Python 2.5.2 (r252:60911, Feb 21 2008, 13:17:27) [MSC v.1400 64 bit (AMD64)]
Type "help", "copyright", "credits" or
"license" for more information.
>>> import sys
Sigh. And then,
>>> import ctypes
Traceback (most recent call last):
File "<stdin>", line 1, in <module>
ImportError: No module named ctypes
Um, should Python even be distributed as version "2.5.2" on this
platform if parts of the standard library are missing?
(Oh, and Vista is pretty, except when the "Press this button to keep doing
what you're doing" dialog pops up, because it always seems to blank the
screen first -- possibly disabling Aero temporarily?).
Compiling for G3 on OS X 10.5

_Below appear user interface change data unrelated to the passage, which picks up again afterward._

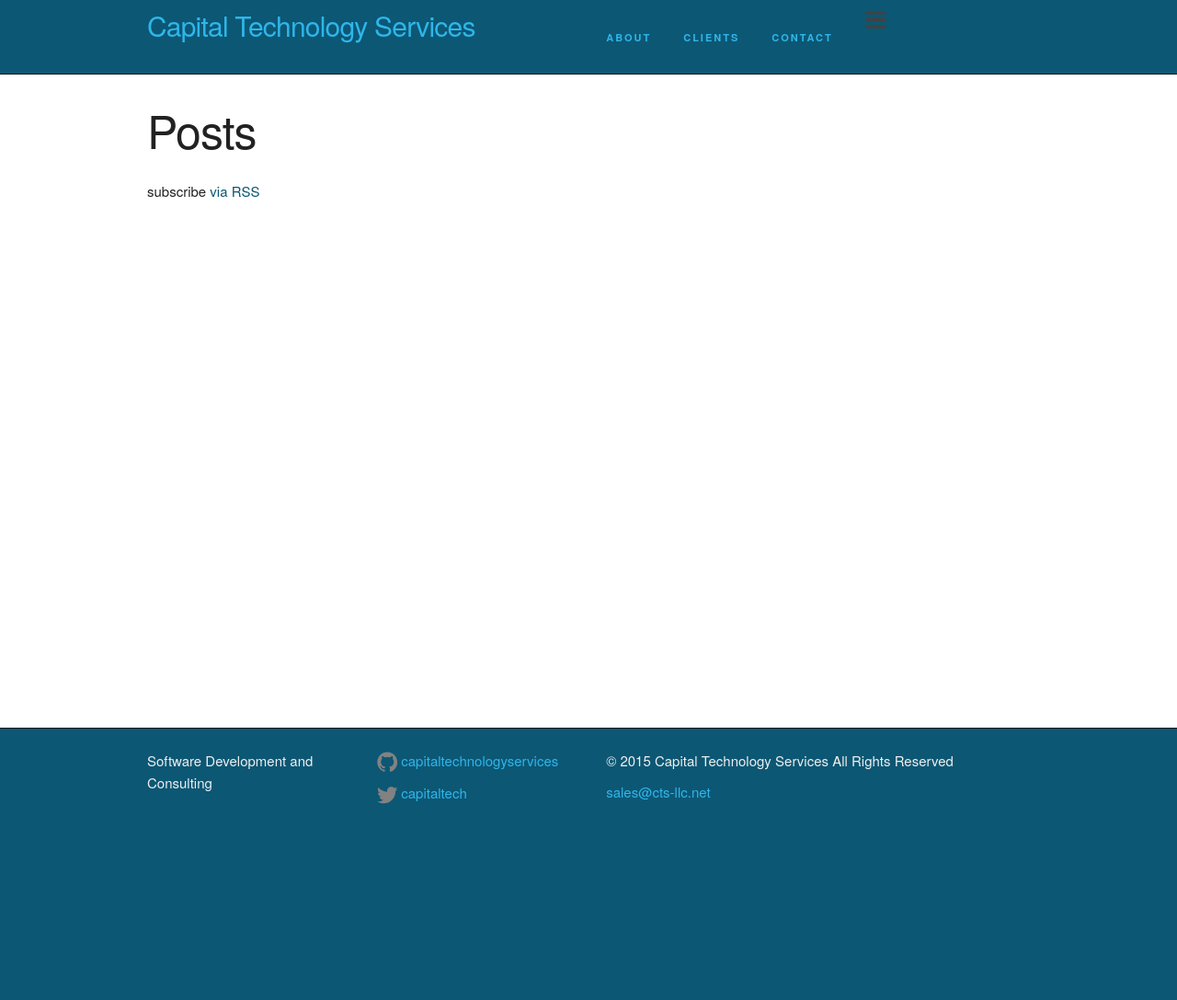
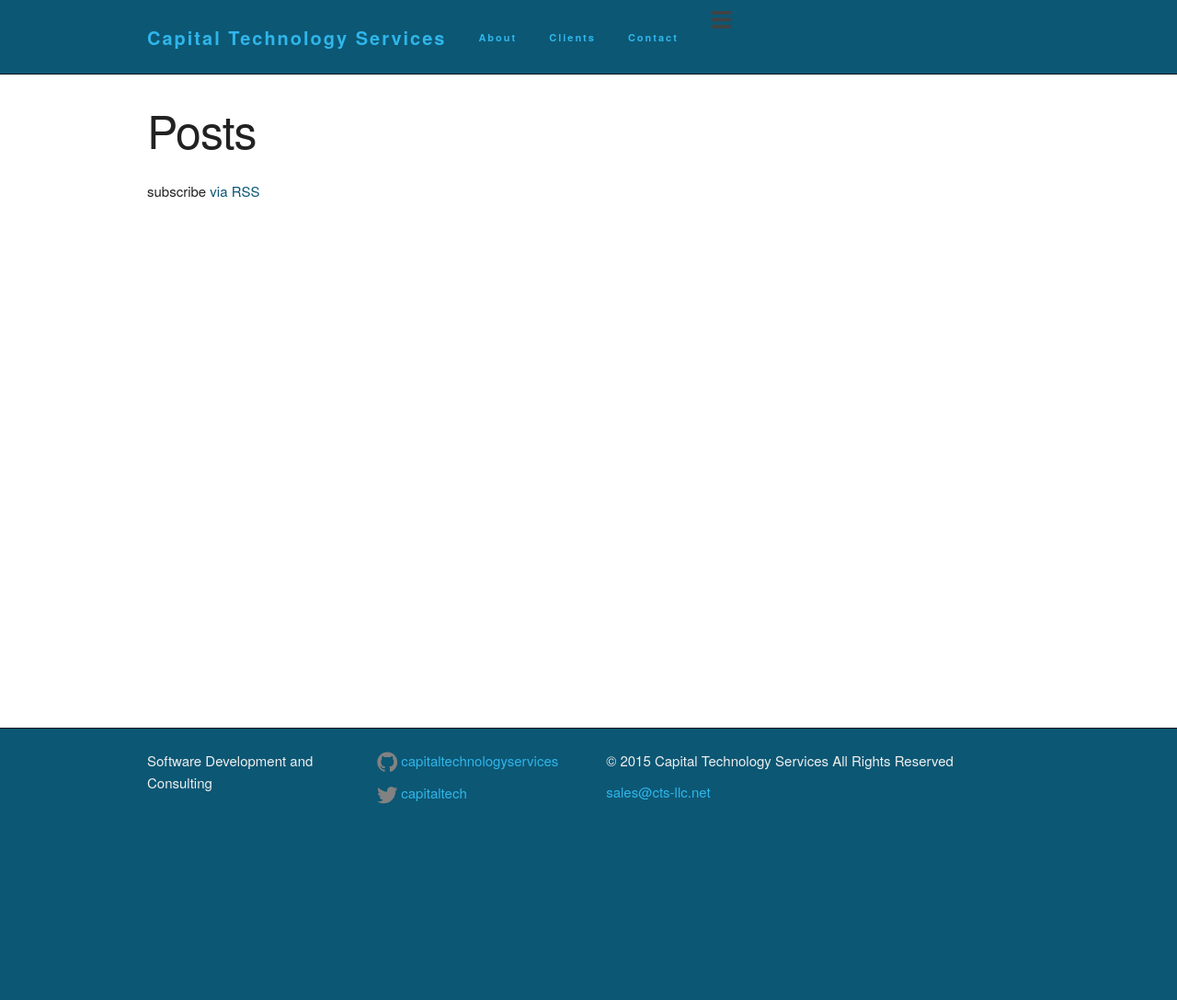
Before and after one commit to jchapin/capitaltechnologyservices.github.io, a Jekyll site: the page built from index.html, in a window 1280 px wide. Shown: the whole page at 92% size. Built offline with Jekyll 4.4.1, drawn with Linux system fonts in a browser that asks for light colours.

Commit message:
Drop popover code, Move brand into navbar.

```diff
--- a/_includes/header.html
+++ b/_includes/header.html
@@ -1,12 +1,12 @@
 <header class="dark" id="page-header">
   <div class="container">
     <div class="row">
-      <div class="six columns">
-        <h4><a href="{{ site.baseurl }}/">{{ site.title }}</a></h4>
-      </div>
-      <div class="six columns">
+      <div class="twelve columns">
         <nav class="navbar">
           <ul class="navbar-list">
+            <li class="navbar-item navbar-brand-item">
+              <a class="navbar-link" href="{{ site.baseurl }}/">{{ site.title }}</a>
+            </li>
             {% for page in site.pages %}
               {% if page.title %}
               <li class="navbar-item">
@@ -14,7 +14,7 @@
               </li>
               {% endif %}
             {% endfor %}
-          </ul>
+            <li class="navbar-item">
               <a class="icon" href="#">
                 <svg viewBox="0 0 18 15">
                   <path fill="#424242" d="M18,1.484c0,0.82-0.665,1.484-1.484,1.484H1.484C0.665,2.969,0,2.304,0,1.484l0,0C0,0.665,0.665,0,1.484,0 h15.031C17.335,0,18,0.665,18,1.484L18,1.484z"/>
@@ -22,6 +22,8 @@
                   <path fill="#424242" d="M18,13.516C18,14.335,17.335,15,16.516,15H1.484C0.665,15,0,14.335,0,13.516l0,0 c0-0.82,0.665-1.484,1.484-1.484h15.031C17.335,12.031,18,12.696,18,13.516L18,13.516z"/>
                 </svg>
               </a>
+            </li>
+          </ul>
         </nav>
       </div>
     </div>
--- a/_sass/_base.scss
+++ b/_sass/_base.scss
@@ -38,6 +38,7 @@ a {
 //
 
 // Font sizes
+.navbar-brand-item a { font-size : 20px; }
 .smaller-font { font-size : smaller; }
 
 // Lists
--- a/_sass/_skeleton_custom.scss
+++ b/_sass/_skeleton_custom.scss
@@ -1,4 +1,4 @@
-.navbar { display: none; }
+.navbar { display : none; }
 
 /* Larger than phone */
 @media (min-width: 550px) {}
@@ -6,109 +6,33 @@
 /* Larger than tablet */
 @media (min-width: 750px) {
   /* Navbar */
-  .navbar + .docs-section { border-top-width : 0; }
+  .navbar { border-top-width : 0; }
   .navbar,
   .navbar-spacer {
-    display: block;
-    width: 100%;
-    z-index: 99; }
-  .navbar-spacer {
-    display: none; }
-  .navbar > .container {
-    width: 100%; }
+    display : block;
+    width   : 100%;
+    z-index : 99; }
+  .navbar-spacer { display : none; }
+  .navbar > .container { width : 100%; }
   .navbar-list {
     list-style    : none;
     margin-bottom : 0; }
   .navbar-item {
-    position: relative;
-    float: left;
-    margin-bottom: 0; }
+    position      : relative;
+    float         : left;
+    margin-bottom : 0; }
   .navbar-link {
-    text-transform: uppercase;
-    font-size: 11px;
-    font-weight: 600;
-    letter-spacing: .2rem;
-    margin-right: 35px;
-    text-decoration: none;
-    line-height: 6.5rem;
-    color: #222; }
-  .navbar-link.active {
-    color: #33C3F0; }
+    font-size       : 11px;
+    font-weight     : 600;
+    letter-spacing  : .2rem;
+    margin-right    : 35px;
+    text-decoration : none;
+    line-height     : 6.5rem; }
   .has-docked-nav .navbar {
-    position: fixed;
-    top: 0;
-    left: 0; }
-  .has-docked-nav .navbar-spacer {
-    display: block; }
+    position : fixed;
+    top      : 0;
+    left     : 0; }
+  .has-docked-nav .navbar-spacer { display : block; }
   /* Re-overiding the width 100% declaration to match size of % based container */
-  .has-docked-nav .navbar > .container {
-    width: 80%; }
-
-  /* Popover */
-  .popover.open {
-    display: block;
-  }
-  .popover {
-    display: none;
-    position: absolute;
-    top: 0;
-    left: 0;
-    background: #fff;
-    border: 1px solid #eee;
-    border-radius: 4px;
-    top: 92%;
-    left: -50%;
-    -webkit-filter: drop-shadow(0 0 6px rgba(0,0,0,.1));
-       -moz-filter: drop-shadow(0 0 6px rgba(0,0,0,.1));
-            filter: drop-shadow(0 0 6px rgba(0,0,0,.1)); }
-  .popover-item:first-child .popover-link:after,
-  .popover-item:first-child .popover-link:before {
-    bottom: 100%;
-    left: 50%;
-    border: solid transparent;
-    content: " ";
-    height: 0;
-    width: 0;
-    position: absolute;
-    pointer-events: none; }
-  .popover-item:first-child .popover-link:after {
-    border-color: rgba(255, 255, 255, 0);
-    border-bottom-color: #fff;
-    border-width: 10px;
-    margin-left: -10px; }
-  .popover-item:first-child .popover-link:before {
-    border-color: rgba(238, 238, 238, 0);
-    border-bottom-color: #eee;
-    border-width: 11px;
-    margin-left: -11px; }
-  .popover-list {
-    padding: 0;
-    margin: 0;
-    list-style: none; }
-  .popover-item {
-    padding: 0;
-    margin: 0; }
-  .popover-link {
-    position: relative;
-    color: #222;
-    display: block;
-    padding: 8px 20px;
-    border-bottom: 1px solid #eee;
-    text-decoration: none;
-    text-transform: uppercase;
-    font-size: 1.0rem;
-    font-weight: 600;
-    text-align: center;
-    letter-spacing: .1rem; }
-  .popover-item:first-child .popover-link {
-    border-radius: 4px 4px 0 0; }
-  .popover-item:last-child .popover-link {
-    border-radius: 0 0 4px 4px;
-    border-bottom-width: 0; }
-  .popover-link:hover {
-    color: #fff;
-    background: #33C3F0; }
-  .popover-link:hover,
-  .popover-item:first-child .popover-link:hover:after {
-    border-bottom-color: #33C3F0; }
+  .has-docked-nav .navbar > .container { width : 80%; }
 }
```
Lines whose indentation alone changed are shown as unchanged.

It took me a long time to figure this out. By default gcc on Leopard compiles
for OS X 10.5 only. When cross-compiling to PowerPC, the default target is
actually certain G4 models. The magic options for G3's and OS X 10.3.9 (it looks
like you can't compile for earlier versions any more) and later:
(both linker and compiler). Use
otool -hv xyz.dylib
to check that a Mach-O file is for the target you expect ("ppc" not
"ppc7740" etc), and
lipo -info xyz.dylib
to check the contents of a universal binary.
pyglet download statistics
I felt charty this evening, and this is what happened:
That's a breakdown by release and distribution of pyglet, from 1.0 alpha 1
through to 1.1 alpha 1 (alpha 2, released hours ago, doesn't yet rate on this
Interesting to note: the eggs are popular for release, but not development. The
only reason they're featured in 1.0 alpha 1 is that they were actually linked
from the download page then. (Now people are only likely to grab an egg if
they're using easy_install from the command line).
The Windows installer is quite the popular, which makes me glad I spent so much
time on it. (I'm not making installers available for 1.1 alpha releases).
Here are the download stats for the packages including documentation/examples.
Looks to me like the number of developers isn't really increasing, but perhaps
those developers are testing on more machines, and perhaps there are some runtime
installations being made on non-developer machines. Or maybe there are more
developers but they're happy to use old or online documentation.
There are currently 271 pyglet-users members (or 269, depending on which counter
on the same page you read).